*** Block opens ***
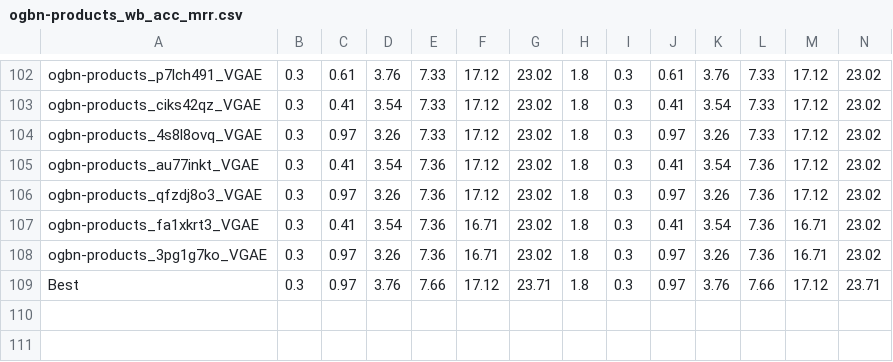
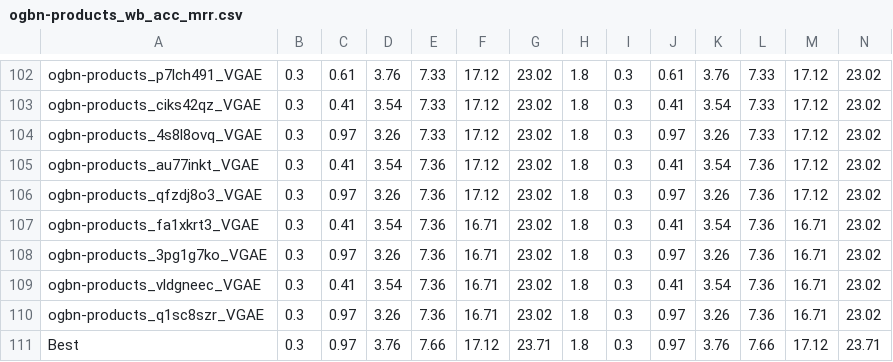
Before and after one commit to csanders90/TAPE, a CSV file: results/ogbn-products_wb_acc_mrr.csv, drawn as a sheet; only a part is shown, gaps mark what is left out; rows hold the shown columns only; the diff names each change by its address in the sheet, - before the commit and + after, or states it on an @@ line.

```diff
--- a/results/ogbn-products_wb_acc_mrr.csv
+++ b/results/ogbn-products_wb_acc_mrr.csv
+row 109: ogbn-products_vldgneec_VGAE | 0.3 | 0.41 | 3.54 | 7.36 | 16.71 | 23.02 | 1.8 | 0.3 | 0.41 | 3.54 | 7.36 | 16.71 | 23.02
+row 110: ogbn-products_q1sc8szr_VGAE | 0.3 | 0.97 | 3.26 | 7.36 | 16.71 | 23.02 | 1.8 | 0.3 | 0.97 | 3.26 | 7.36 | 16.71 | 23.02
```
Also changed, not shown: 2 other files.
*** Block closes ***
*** Block opens ***
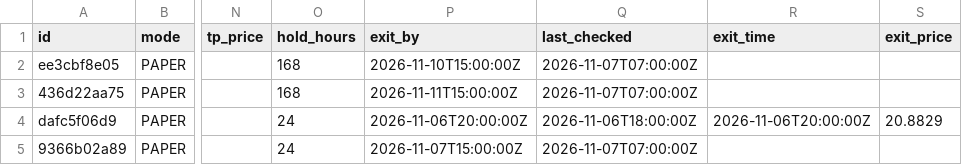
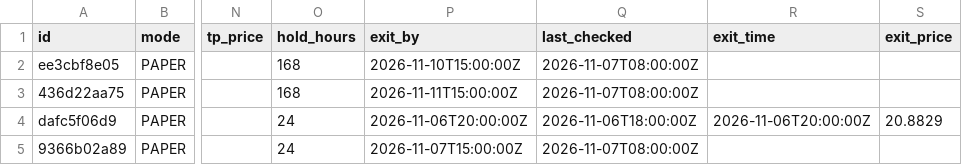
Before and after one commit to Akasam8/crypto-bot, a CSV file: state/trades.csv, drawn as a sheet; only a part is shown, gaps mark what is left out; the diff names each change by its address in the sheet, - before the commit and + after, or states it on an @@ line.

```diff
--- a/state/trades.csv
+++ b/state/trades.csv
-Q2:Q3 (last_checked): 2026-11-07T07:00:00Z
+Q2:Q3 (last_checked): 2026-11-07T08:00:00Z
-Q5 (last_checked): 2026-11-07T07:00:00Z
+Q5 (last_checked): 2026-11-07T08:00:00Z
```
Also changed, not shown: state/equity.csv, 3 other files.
*** Block closes ***
* [Problem statement]: I need each line of the entries that holds the string "changed" located and copied.

* [Response to the exercise]:
Also changed, not shown: 2 other files.
Also changed, not shown: state/equity.csv, 3 other files.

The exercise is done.